Significantly amount of evidence suggested the central role of pancreatic beta cell dysfunction and death in the pathogenesis of type 2 diabetes mellitus (T2DM). It is hypothesized that the decreased pancreatic beta cell function and mass, a key step in the progression from metabolic impairments to a disease state, might be resulted from genetic variants. Indeed, genome-wide association studies (GWAS) have identified around 100 genes associated with T2DM, most of which pointed to beta cells. However, clarifying the biological functions and mechanism of T2DM genes identified from GWAS remains challenging, due to lacking of a robust system to systematically evaluate these variants in disease-relevant human pancreatic beta cells. Understanding the function and downstream pathways of T2DM associated genes will provide novel insight of the mechanism controlling T2DM progression. We have established a robust platform to use isogenic human embryonic stem cells (hESCs) to study the role of T2DM associated genes in human pancreatic beta cell function and survival and found that loss of CDKAL1 causes human pancreatic beta cell dysfunction and increased cell death by downregulating Metallothionein 1E (MT1E). In addition, our preliminary studies suggested that loss of SLC30A8, another T2DM associated gene, also causes human pancreatic beta cell dysfunction and downregulates MT1E. Furthermore, the forced expression of MT1E protects hESC-derived beta-like cells from high glucose and high fatty acid-induced beta cell dysfunction. Finally, the forced expression of MT1E rescues function of T2DM islets.
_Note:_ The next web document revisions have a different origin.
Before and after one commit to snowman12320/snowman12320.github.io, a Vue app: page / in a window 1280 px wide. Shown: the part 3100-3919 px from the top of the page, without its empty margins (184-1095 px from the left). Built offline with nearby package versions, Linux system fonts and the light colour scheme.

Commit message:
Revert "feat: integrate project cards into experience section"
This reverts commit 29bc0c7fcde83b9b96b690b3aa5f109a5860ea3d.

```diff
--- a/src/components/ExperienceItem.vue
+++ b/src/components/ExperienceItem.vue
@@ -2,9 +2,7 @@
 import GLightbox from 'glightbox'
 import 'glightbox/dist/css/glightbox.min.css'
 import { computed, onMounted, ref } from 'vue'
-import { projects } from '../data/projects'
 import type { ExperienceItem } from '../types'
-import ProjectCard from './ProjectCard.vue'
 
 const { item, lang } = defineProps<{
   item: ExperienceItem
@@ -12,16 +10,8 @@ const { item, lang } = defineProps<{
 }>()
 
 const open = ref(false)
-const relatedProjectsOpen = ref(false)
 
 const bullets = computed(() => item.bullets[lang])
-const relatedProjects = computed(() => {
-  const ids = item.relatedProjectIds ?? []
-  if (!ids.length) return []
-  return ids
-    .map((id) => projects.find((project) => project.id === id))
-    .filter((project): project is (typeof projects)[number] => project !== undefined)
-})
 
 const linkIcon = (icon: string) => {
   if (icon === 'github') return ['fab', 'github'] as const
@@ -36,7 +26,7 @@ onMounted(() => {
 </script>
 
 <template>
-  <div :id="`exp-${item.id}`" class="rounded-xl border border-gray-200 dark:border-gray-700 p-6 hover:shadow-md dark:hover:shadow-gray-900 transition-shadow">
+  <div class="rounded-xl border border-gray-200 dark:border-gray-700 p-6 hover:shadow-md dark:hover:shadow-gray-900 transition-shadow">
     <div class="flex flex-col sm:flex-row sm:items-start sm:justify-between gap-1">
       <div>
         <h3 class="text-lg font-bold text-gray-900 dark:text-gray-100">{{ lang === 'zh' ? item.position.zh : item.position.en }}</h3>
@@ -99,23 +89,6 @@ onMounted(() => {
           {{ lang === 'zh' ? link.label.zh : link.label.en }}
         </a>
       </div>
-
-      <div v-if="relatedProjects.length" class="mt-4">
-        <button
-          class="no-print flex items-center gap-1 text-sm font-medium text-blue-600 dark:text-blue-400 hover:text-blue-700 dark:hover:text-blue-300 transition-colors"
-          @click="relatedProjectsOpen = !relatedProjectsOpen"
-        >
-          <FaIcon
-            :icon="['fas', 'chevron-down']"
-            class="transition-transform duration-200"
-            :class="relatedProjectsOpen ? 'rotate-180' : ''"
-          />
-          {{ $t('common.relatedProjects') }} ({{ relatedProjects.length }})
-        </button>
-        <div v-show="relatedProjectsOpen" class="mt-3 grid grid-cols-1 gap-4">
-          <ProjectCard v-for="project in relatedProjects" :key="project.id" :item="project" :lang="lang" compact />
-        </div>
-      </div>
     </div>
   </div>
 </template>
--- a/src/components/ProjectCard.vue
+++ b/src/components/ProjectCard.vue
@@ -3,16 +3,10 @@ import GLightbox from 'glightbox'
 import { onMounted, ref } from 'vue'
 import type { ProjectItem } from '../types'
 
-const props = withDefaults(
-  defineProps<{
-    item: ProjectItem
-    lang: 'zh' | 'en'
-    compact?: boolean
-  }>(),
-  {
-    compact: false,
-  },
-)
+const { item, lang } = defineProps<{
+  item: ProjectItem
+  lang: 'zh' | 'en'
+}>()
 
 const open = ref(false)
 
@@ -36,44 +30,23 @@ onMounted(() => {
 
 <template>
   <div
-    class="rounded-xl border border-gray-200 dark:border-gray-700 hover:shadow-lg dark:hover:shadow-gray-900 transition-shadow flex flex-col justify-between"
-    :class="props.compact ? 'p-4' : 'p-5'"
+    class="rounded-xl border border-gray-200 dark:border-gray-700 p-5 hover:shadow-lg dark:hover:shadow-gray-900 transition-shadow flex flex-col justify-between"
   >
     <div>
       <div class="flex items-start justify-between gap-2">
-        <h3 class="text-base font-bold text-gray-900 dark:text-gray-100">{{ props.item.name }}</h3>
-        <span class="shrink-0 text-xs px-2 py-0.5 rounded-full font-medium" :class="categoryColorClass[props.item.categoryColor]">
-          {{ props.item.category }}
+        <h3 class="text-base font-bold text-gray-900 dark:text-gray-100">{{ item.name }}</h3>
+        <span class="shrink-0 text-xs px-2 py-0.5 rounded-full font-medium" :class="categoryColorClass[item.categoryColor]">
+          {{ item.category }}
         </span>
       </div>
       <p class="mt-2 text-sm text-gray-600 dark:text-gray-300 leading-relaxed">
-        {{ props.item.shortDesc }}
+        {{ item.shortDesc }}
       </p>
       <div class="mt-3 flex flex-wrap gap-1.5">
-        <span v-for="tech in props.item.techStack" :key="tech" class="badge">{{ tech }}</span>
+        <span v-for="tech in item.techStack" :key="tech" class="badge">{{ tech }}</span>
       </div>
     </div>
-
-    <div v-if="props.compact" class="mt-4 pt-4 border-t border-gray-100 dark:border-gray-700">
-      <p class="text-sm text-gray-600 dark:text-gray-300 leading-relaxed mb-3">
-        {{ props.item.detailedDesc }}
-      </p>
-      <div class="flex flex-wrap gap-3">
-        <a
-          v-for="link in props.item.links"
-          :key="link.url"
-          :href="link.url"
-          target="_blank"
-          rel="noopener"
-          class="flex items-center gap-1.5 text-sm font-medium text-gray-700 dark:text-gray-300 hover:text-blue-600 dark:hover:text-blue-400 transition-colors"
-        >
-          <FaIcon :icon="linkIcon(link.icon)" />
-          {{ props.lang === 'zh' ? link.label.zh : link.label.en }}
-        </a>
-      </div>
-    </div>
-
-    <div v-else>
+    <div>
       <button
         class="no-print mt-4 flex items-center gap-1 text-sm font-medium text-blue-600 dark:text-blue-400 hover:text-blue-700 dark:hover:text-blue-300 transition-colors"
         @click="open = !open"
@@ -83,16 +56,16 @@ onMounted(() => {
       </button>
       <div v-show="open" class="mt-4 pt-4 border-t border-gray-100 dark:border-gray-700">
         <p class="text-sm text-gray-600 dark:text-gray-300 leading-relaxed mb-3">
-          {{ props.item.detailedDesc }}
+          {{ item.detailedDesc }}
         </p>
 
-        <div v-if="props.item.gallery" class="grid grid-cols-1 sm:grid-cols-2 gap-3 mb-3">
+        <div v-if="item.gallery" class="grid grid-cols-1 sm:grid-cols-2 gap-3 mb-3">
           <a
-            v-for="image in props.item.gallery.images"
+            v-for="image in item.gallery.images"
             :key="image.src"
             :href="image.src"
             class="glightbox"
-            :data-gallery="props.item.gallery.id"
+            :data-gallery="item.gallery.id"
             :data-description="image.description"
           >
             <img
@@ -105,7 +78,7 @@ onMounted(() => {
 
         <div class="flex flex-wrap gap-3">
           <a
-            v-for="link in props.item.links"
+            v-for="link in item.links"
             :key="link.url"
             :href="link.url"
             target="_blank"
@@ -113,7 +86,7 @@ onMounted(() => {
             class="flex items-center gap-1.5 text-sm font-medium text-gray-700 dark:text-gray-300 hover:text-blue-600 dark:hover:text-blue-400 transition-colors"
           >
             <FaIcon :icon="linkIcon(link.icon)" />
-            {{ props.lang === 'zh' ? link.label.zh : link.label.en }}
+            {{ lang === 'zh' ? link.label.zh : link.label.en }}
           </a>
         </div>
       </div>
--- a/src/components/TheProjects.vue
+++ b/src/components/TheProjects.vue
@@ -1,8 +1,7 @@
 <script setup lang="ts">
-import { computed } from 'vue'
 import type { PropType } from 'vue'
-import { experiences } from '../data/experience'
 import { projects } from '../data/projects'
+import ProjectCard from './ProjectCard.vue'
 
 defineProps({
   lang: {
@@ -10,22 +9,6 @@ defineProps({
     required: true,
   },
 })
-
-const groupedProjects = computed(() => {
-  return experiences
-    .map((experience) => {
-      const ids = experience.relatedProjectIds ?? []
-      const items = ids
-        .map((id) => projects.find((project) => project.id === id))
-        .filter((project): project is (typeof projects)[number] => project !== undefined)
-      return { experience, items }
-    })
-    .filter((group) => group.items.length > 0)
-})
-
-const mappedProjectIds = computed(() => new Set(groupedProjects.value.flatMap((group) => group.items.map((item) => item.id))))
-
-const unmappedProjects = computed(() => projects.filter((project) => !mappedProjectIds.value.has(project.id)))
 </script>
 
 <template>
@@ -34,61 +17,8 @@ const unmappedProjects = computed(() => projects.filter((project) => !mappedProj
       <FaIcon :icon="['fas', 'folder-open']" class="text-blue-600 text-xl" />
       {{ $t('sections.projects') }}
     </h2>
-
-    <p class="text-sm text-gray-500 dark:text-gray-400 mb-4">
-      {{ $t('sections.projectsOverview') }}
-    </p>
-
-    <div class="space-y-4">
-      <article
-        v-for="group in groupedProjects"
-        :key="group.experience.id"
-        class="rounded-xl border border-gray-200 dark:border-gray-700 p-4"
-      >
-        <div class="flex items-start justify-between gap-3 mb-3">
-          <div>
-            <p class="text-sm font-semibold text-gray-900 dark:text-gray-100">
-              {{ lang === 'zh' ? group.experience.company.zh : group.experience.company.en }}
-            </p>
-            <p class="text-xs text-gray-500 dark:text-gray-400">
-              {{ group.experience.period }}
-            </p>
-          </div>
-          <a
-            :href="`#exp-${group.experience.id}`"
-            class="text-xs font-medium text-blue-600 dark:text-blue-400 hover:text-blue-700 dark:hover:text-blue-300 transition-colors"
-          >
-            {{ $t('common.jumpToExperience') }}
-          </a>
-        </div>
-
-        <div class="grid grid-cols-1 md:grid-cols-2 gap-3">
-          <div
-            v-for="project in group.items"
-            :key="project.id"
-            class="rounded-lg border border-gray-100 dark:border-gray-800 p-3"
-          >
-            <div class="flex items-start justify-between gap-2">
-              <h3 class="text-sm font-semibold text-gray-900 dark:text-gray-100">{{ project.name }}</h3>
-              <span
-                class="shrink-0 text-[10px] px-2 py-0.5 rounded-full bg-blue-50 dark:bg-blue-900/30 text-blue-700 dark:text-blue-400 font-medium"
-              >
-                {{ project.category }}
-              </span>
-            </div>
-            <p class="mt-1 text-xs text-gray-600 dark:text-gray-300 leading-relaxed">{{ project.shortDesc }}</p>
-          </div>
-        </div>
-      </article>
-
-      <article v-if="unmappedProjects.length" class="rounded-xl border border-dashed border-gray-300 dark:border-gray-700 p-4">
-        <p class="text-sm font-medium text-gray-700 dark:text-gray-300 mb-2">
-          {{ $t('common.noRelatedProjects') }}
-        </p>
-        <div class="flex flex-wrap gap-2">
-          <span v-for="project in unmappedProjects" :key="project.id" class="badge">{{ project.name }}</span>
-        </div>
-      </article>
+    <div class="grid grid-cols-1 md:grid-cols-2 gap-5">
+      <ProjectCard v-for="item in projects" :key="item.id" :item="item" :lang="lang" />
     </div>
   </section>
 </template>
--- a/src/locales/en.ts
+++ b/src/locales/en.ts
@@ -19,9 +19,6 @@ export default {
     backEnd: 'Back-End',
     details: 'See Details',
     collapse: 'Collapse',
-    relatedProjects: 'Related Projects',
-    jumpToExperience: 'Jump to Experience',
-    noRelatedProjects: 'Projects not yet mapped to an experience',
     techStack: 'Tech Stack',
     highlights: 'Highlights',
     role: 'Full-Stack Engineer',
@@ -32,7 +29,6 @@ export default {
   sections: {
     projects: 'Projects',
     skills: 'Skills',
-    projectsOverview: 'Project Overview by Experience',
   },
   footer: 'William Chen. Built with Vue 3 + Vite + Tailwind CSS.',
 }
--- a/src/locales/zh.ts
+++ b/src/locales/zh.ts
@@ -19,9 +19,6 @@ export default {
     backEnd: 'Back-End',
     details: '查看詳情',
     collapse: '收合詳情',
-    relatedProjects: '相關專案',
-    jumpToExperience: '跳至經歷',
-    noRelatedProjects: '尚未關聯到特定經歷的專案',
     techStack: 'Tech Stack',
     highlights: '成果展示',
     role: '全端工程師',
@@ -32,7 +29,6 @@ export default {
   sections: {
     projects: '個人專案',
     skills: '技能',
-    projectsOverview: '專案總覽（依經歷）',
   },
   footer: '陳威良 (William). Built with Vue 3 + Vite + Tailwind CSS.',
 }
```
Here, we will test the hypothesis that MT1E plays a central role to control human pancreatic beta cell function and survival. Finally, MT1E will be forced expressed in T2DM islets to rescue dysfunction and death. Together, this proposal will not only identify a novel biomarker to study the heterogeneity of human pancreatic beta cells, but also lead to the discovery of a novel target of T2DM drug development.
In the last ten years, genome-wide association studies have identified many genes that are associated with type 1 and type 2 diabetes. Here, we propose to use isogenic human pluripotent stem cells to systematically study the role of these genes in human pancreatic beta cell function and survival and discovery the underlying mechanism. Understanding the mechanism of these genes will significantly enhance our knowledge of pancreatic beta cell dysfunction in diabetes, which will pave the way to the development of novel drugs for diabetes therapy.